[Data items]
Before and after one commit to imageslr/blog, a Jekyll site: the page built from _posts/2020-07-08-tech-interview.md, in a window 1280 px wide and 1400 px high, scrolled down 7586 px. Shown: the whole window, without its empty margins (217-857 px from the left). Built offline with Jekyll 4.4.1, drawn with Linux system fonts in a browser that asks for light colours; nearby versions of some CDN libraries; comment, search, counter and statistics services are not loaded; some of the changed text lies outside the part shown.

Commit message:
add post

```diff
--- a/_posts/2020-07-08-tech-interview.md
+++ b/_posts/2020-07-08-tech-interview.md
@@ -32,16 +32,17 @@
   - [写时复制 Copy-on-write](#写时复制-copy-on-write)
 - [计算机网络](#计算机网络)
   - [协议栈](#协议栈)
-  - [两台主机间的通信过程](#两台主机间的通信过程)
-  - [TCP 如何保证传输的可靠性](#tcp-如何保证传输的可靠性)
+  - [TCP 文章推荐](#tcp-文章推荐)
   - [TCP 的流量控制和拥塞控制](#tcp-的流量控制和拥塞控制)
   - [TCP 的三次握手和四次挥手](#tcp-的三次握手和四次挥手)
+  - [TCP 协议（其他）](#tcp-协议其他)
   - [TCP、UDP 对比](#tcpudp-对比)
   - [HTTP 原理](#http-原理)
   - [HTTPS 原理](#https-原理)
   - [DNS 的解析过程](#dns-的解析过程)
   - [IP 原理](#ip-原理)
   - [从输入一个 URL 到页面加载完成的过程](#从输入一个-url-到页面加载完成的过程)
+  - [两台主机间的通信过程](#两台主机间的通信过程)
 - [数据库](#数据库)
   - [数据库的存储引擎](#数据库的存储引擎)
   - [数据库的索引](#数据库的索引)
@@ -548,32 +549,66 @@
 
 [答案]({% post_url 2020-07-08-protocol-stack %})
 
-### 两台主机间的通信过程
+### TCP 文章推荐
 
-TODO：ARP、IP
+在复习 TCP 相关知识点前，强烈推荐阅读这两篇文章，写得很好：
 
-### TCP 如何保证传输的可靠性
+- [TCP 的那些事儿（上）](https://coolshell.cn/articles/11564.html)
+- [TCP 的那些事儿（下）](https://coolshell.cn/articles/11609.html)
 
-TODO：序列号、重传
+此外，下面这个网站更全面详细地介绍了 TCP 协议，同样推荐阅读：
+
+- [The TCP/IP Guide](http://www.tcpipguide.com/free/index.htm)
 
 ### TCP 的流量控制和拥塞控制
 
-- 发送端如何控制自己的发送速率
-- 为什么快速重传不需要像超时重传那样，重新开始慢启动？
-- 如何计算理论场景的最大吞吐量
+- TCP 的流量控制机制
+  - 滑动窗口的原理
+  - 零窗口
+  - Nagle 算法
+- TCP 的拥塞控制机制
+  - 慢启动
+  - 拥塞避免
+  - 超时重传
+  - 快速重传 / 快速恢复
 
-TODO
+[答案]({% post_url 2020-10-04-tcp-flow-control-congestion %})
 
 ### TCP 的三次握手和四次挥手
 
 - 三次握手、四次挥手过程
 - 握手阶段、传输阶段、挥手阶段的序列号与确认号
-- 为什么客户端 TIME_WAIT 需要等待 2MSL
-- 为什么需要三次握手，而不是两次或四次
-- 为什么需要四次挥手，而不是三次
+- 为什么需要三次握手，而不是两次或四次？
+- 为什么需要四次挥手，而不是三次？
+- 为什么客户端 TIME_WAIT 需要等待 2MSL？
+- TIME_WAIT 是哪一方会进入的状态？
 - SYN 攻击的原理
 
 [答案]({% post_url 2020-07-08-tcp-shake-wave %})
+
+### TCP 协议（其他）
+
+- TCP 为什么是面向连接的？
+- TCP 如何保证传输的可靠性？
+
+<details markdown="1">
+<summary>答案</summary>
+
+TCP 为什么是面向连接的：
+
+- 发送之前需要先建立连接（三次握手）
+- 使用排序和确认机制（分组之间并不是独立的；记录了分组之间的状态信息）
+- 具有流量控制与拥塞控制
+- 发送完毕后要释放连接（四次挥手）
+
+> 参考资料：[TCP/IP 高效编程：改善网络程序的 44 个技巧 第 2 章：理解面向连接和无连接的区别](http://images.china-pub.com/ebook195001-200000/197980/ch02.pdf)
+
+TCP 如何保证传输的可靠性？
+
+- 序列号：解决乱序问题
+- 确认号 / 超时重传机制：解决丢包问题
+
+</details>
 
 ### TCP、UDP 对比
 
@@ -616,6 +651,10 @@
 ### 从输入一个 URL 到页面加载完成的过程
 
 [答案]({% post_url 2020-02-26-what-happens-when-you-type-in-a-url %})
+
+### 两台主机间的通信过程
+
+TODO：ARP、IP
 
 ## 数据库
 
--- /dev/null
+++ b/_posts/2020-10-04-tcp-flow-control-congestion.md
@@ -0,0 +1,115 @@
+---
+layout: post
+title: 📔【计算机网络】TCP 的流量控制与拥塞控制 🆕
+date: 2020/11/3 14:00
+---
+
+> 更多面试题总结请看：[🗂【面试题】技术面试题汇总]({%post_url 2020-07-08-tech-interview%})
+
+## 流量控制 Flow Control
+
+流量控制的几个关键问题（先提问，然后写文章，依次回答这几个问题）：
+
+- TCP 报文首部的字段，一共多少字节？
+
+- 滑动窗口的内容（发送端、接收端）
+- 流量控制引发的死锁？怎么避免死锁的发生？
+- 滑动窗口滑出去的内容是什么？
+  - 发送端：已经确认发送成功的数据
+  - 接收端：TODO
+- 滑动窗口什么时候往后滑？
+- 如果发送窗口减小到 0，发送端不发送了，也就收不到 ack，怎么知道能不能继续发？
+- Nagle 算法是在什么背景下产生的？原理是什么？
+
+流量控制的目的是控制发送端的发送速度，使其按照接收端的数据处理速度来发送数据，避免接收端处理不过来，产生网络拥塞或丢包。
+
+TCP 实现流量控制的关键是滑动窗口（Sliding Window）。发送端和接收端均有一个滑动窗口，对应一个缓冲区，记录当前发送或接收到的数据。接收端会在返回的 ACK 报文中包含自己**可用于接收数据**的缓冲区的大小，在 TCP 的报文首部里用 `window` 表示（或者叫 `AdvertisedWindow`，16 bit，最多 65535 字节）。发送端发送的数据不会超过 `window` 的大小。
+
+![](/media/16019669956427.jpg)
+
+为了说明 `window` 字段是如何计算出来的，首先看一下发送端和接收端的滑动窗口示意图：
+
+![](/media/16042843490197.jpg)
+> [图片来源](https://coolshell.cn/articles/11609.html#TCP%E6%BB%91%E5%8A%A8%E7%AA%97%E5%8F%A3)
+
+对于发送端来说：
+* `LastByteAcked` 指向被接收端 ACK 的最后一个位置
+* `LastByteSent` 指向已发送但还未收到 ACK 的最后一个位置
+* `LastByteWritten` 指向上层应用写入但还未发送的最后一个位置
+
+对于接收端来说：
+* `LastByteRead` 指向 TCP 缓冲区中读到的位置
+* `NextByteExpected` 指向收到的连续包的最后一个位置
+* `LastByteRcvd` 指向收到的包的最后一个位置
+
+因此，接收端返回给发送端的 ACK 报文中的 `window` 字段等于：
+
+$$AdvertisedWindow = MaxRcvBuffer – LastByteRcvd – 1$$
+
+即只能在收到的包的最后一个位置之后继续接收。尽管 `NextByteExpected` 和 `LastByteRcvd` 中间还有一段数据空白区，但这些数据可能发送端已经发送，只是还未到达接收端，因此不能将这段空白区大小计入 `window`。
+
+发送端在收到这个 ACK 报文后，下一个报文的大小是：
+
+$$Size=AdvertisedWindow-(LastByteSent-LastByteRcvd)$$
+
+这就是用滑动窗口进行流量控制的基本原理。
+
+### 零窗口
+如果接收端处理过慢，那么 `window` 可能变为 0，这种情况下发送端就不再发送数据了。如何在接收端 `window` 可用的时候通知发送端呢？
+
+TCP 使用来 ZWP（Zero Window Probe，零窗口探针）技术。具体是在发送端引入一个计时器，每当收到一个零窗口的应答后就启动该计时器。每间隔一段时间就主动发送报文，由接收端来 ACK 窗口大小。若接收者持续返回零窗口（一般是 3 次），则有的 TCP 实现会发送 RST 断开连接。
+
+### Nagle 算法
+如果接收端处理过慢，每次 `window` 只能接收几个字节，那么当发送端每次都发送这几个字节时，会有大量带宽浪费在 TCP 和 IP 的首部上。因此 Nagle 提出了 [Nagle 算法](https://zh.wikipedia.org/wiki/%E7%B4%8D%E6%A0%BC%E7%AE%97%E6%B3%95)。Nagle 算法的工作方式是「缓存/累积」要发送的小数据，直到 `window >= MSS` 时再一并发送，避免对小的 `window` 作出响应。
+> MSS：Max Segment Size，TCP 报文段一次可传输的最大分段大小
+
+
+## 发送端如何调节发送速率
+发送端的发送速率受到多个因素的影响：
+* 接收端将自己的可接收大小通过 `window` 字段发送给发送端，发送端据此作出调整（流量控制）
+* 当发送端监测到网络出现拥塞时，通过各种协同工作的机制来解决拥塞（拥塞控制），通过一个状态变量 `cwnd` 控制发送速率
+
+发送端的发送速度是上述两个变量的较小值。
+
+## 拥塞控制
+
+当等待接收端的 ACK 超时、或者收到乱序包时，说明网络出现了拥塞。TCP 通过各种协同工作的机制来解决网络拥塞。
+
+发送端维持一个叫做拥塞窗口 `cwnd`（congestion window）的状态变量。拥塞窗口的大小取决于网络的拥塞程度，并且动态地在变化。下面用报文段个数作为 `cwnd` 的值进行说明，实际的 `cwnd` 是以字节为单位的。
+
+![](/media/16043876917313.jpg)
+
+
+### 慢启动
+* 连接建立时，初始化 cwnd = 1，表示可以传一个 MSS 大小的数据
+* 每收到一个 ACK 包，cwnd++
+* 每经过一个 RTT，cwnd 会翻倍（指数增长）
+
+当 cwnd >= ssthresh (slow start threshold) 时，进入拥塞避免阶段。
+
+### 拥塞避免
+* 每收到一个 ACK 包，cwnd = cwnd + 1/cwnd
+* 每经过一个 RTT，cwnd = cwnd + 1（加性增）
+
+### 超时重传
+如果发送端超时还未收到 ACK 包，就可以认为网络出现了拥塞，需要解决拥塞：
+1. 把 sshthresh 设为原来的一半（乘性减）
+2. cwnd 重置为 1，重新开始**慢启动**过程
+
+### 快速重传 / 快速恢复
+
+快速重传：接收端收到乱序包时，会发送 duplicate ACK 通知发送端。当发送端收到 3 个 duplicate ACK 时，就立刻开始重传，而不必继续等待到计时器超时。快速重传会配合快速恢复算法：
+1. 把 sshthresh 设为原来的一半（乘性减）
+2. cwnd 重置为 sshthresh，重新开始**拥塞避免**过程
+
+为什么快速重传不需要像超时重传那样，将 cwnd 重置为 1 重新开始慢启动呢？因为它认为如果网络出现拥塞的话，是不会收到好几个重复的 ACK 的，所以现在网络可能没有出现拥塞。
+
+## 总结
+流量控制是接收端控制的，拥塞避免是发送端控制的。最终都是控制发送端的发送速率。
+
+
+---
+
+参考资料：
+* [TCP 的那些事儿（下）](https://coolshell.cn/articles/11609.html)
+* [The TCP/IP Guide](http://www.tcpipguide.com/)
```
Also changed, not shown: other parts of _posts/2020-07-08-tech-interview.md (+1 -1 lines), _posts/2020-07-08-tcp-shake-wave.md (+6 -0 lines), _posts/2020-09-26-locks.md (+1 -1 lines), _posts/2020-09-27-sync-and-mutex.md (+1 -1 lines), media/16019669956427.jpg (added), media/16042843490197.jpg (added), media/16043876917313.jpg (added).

• _Task to complete_
Using the records above, select and copy every line that has the word "AdvertisedWindow".

• _Completed exercise_
+TCP 实现流量控制的关键是滑动窗口（Sliding Window）。发送端和接收端均有一个滑动窗口，对应一个缓冲区，记录当前发送或接收到的数据。接收端会在返回的 ACK 报文中包含自己**可用于接收数据**的缓冲区的大小，在 TCP 的报文首部里用 `window` 表示（或者叫 `AdvertisedWindow`，16 bit，最多 65535 字节）。发送端发送的数据不会超过 `window` 的大小。
+$$AdvertisedWindow = MaxRcvBuffer – LastByteRcvd – 1$$
+$$Size=AdvertisedWindow-(LastByteSent-LastByteRcvd)$$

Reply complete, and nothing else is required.